These suggestions are from Private User who is a fellow curator and does a great job at researching and writing up About Me sections of profiles:
Erica's Master Profile Cheat Sheet, notes in parentheses. I'll do the explanation version first and then a clean version for people to copy & paste. General note: Leave off altogether if info not known by you; put in "not known" if info not known by historical source.
First Name (bold) Middle Name (bold) Last Name (bold) was born XX Month XXXX in (place name, historically appropriate, present day name), and died XX Month XXXX. (baptism / christening / burial data as known.) S/he was also known as (nicknames, other languages, etc.)
IF it applies: a nice Wikipedia type line summarizing a Notable such as "He was an Irish Politician active in the Cromwell era." "Originally a Quaker missionary, she became a noted abolitionist and public speaker." It helps orient a reader in time and place to have this kind of one liner.
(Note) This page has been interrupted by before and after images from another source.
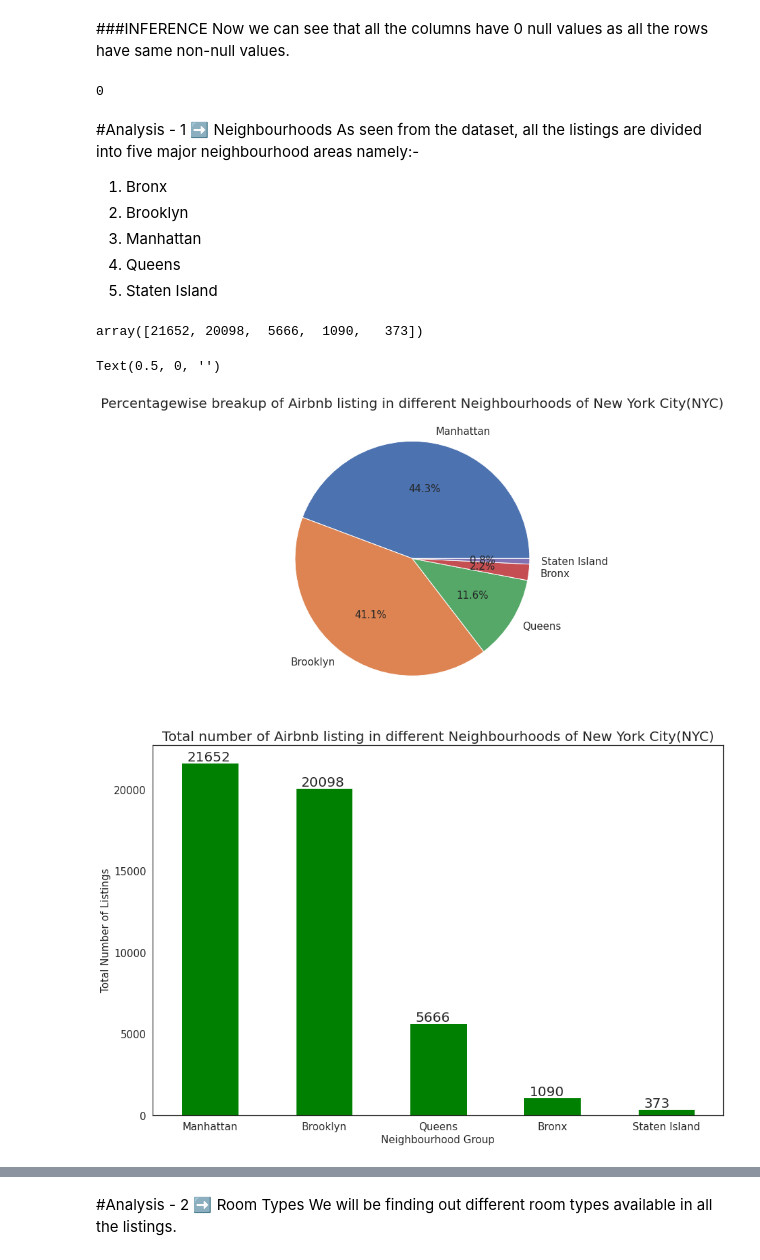
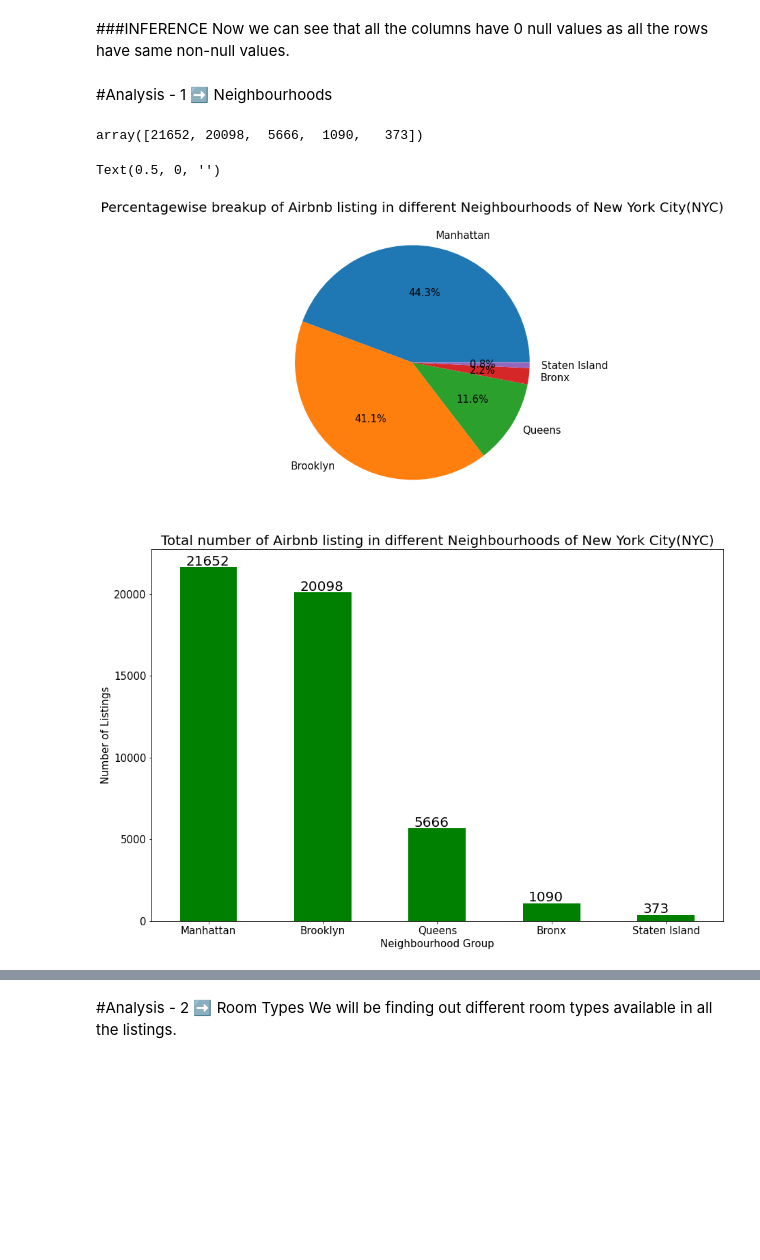
Before and after one commit to shubhamjangid510/EDA-Capstone-Airbnb-Analysis, a Jupyter notebook: Airbnb_Bookings_Analysis_Capstone_Project.ipynb, the cells around one changed output, grey strips where cells are left out. Cells and saved outputs as stored; diff of their text form; code cells hidden in the pictures; blank space fills up the shorter version.

```diff
--- a/Airbnb_Bookings_Analysis_Capstone_Project.ipynb
+++ b/Airbnb_Bookings_Analysis_Capstone_Project.ipynb
@@ -103,7 +124,7 @@ df.describe()
 
 df['name'].fillna("-",inplace=True)
 df['host_name'].fillna("-",inplace=True)
-df['last_review'].fillna("-",inplace=True)
+df['last_review'].fillna("00-00-0000",inplace=True)
 
 #For Numeric type filling with 0.
 df['reviews_per_month'].fillna(0,inplace=True)
@@ -130,19 +181,8 @@ memory usage: 6.0+ MB
 # %% [markdown]
 ###INFERENCE
 Now we can see that all the columns have 0 null values as all the rows have same non-null values.
-# %%
-#Checking the working of fillna() method.
-df.reviews_per_month.isnull().sum()
-# %% [output]
-0
-# %% [markdown]
-#Analysis - 1 ➡ Neighbourhoods
-As seen from the dataset, all the listings are divided into five major neighbourhood areas namely:-
-1. Bronx
-2. Brooklyn
-3. Manhattan
-4. Queens
-5. Staten Island
+# %% [markdown]
+#Analysis - 1 ➡ Neighbourhoods
 # %%
 #Setting the size of plots.
 plt.rcParams['figure.figsize']=(8,8)
@@ -162,18 +202,18 @@ plt.ylabel("")
 plt.xlabel("")
 # %% [output]
 Text(0.5, 0, '')
-[figure, old version]
+[figure, new version]
 # %%
 plt.rcParams['figure.figsize']=(15,10)
 neighbourhoods.plot(kind='bar',color='green')
 plt.title("Total number of Airbnb listing in different Neighbourhoods of New York City(NYC)",fontsize=20)
 plt.xlabel("Neighbourhood Group",fontsize=15)
 plt.xticks(fontsize = 15,rotation=0)
-plt.ylabel("Total Number of Listings",fontsize=15)
+plt.ylabel("Number of Listings",fontsize=15)
 plt.yticks(fontsize = 15,rotation=0)
 for index,data in enumerate(neighbourhoods_counts):
     plt.text(x=index-0.2 , y=data+100 , s=f"{data}" , fontdict=dict(fontsize=20))
 # %% [output]
-[figure, old version]
+[figure, new version]
 # %% [markdown]
 ###INFERENCE
```
Also changed, not shown: parts of 32 cells of this notebook.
Parents: (child # of) (father and mother with their dates / places) [n.b. some like father & mother on separate lines; I actually find it saves space & usually fits together fine on one line]
# (include date, place, name, dates of spouse, their parents, number of children with spouse)
# (I put in "long term liaisons" particularly if there are known children and / or it's historically interesting :))
Children of (name) and (spouse1): in date order, oldest to youngest (n.b. you'd be surprised to see how often that's not always the case when copying from a source document)
# full name, dates in parentheses, place, who married. More details should go in a footnote perhaps.
# note that the # sign makes a nice neat numbered list. You can also apply Wikimedia formatting after it's typed in.
Children of (name) and (spouse2):
n.b. this is a tad controversial: some prefer the spouse and children together rather than wives together / children together. Obviously I seem to prefer a list of wives and then a list of children. :)
# [fn1] for instance to refer someone to a footnoted reference on source data; otherwise I assume it comes from the more general weblink
Sections are made by this:
= very bold =
== not quite as bold == what I use most often
=== boldish ===
Soooo -- my section after the Vitals is usually (but not always!)
That's where I love getting unique, including with the name of the section. Often research digs up something really cool about an ancestor, my own personal tree favorite being "Abijah Ross and the Bear Dogs Treeing a Wildcat." This is the telling anecdote that gives you the flavor of a man or woman.
I mean, wouldn't you read on if you saw:
"Red Mary was said to have 25 husbands. In truth she was tried for the murder attempt of one of them, but acquitted (see below)."
Optional but frequently used other sections include:
Biographical Summary (I have this as optional because unfortunately (or not) we have plenty of obscure ancestors we can only build the biography *after* we get the facts such as events into the profile).
Immigration (to dig up the ancestral embarkation point / ship and actual data on it? Are you kidding? So important!)
Wills (a gold mine)
Quotes (if they said something cool)
Quotations about (hagiography lives!)
Events (nice neat list using the asterik * which starts a new line)
Grave Inscriptions (a tear jerker)
Career (can be as short as "was made Freeman and might be covered in events).
*Not* so optional are your sources! I feel pretty strongly about this. If there isn't a link how would I know if you're making it up? Of course if you have documents such as census attached I'll see that -- but it doesn't hurt to note that the census is attached (I cover that in "events" usually as it is documenting "residence/ year" most of all).
Sources can be done in a variety of ways and it's all good. But I like breaking it out sometimes.
* web page, aliased or bold
* I also like to put in links to "official" websites, youtube search results, google / flkr image search results, etc. The interweb is hyperlinked & dimensional, let's use that
* I also like *place* orientation and there some good websites on places - towns, houses, histories, etc.
particularly important for book references. I copy & paste a paragrph from a google book / archives.org book result for instance for the bio section and give the full reference here.
how is this different from links? Wikipedia could be your link, and within the Wiki article are citations. So you copy & paste that source info.
The devil is in the details and footnotes are the place for the devil! They're not nice & easy (yet) like Wikipedia but doesn't mean they don't come up and shouldn't be used.